Goal of the exercise:
When you spot the word "colspan" in a line of the data below, copy that line.

....

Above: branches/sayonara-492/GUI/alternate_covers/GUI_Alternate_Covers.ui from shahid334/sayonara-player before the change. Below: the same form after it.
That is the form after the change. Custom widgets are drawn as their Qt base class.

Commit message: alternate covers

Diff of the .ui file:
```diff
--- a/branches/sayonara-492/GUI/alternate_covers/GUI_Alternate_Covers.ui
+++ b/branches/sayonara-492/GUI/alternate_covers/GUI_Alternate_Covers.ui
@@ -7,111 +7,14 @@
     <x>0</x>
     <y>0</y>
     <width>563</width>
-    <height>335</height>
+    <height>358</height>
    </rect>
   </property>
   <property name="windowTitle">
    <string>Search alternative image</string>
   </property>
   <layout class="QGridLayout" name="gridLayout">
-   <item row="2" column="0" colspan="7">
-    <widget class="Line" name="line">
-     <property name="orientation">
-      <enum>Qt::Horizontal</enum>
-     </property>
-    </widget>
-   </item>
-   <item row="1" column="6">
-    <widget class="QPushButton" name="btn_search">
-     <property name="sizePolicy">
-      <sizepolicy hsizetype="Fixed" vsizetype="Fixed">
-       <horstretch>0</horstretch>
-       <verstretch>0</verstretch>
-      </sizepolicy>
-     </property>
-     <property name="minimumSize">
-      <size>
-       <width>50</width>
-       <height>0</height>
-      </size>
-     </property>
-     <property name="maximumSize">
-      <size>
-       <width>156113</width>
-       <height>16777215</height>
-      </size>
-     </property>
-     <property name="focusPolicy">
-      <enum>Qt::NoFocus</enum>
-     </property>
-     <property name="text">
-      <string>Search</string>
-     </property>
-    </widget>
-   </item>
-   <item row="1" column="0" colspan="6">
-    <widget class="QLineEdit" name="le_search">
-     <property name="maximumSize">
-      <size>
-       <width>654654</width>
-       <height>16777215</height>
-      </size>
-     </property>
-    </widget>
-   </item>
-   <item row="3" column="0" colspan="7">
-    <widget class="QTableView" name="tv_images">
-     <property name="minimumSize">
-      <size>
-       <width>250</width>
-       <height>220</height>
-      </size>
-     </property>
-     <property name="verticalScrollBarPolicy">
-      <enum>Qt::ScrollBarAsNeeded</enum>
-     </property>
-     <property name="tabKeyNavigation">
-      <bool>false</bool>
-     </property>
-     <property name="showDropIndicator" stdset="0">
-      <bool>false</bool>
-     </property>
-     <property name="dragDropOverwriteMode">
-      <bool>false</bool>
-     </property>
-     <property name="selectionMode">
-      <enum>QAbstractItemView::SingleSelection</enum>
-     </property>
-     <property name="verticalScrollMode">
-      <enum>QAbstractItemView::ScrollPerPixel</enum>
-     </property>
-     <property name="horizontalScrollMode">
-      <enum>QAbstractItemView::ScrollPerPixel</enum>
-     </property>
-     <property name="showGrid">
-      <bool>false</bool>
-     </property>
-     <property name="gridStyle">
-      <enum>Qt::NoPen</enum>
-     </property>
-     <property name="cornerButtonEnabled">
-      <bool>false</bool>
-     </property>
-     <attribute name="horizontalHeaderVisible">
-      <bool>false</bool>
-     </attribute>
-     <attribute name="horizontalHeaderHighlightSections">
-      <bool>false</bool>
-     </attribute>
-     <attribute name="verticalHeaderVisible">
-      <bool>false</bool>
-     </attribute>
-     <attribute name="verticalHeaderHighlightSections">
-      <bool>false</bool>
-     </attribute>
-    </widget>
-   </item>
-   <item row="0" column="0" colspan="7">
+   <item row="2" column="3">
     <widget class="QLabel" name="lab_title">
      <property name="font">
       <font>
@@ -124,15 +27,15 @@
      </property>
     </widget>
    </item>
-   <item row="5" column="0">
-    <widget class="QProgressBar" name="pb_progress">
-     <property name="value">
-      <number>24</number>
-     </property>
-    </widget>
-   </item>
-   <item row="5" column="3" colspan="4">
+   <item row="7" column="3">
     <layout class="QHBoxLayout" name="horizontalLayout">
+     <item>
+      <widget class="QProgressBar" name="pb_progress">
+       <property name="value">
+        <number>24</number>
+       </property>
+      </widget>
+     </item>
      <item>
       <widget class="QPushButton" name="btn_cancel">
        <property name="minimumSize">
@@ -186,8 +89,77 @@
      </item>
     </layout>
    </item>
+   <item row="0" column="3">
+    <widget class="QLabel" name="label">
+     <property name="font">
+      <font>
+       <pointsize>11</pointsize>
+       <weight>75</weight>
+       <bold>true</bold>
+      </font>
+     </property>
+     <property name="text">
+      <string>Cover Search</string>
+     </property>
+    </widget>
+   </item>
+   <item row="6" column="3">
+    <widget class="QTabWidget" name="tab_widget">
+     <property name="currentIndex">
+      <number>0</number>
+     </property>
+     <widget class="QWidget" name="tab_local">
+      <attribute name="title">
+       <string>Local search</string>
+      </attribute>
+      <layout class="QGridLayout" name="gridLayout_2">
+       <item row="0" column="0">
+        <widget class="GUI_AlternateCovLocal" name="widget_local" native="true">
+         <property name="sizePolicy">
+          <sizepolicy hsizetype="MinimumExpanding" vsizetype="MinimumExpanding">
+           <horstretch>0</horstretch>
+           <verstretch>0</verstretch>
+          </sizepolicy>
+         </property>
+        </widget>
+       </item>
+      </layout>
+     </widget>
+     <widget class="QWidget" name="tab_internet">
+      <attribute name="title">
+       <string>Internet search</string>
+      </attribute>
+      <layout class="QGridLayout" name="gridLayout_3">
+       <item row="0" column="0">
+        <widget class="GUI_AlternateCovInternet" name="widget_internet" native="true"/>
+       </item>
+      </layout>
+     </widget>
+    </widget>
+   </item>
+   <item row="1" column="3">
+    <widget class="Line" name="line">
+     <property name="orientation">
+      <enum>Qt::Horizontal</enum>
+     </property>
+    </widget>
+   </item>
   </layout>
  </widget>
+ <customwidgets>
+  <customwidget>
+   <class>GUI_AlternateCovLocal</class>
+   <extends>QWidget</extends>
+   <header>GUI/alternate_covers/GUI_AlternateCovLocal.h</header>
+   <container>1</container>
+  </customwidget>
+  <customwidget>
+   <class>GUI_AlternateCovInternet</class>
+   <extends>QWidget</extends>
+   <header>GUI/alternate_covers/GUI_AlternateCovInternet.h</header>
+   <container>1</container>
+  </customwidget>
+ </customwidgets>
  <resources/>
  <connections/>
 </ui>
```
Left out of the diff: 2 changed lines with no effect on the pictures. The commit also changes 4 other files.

....

Task output:
-   <item row="2" column="0" colspan="7">
-   <item row="1" column="0" colspan="6">
-   <item row="3" column="0" colspan="7">
-   <item row="0" column="0" colspan="7">
-   <item row="5" column="3" colspan="4">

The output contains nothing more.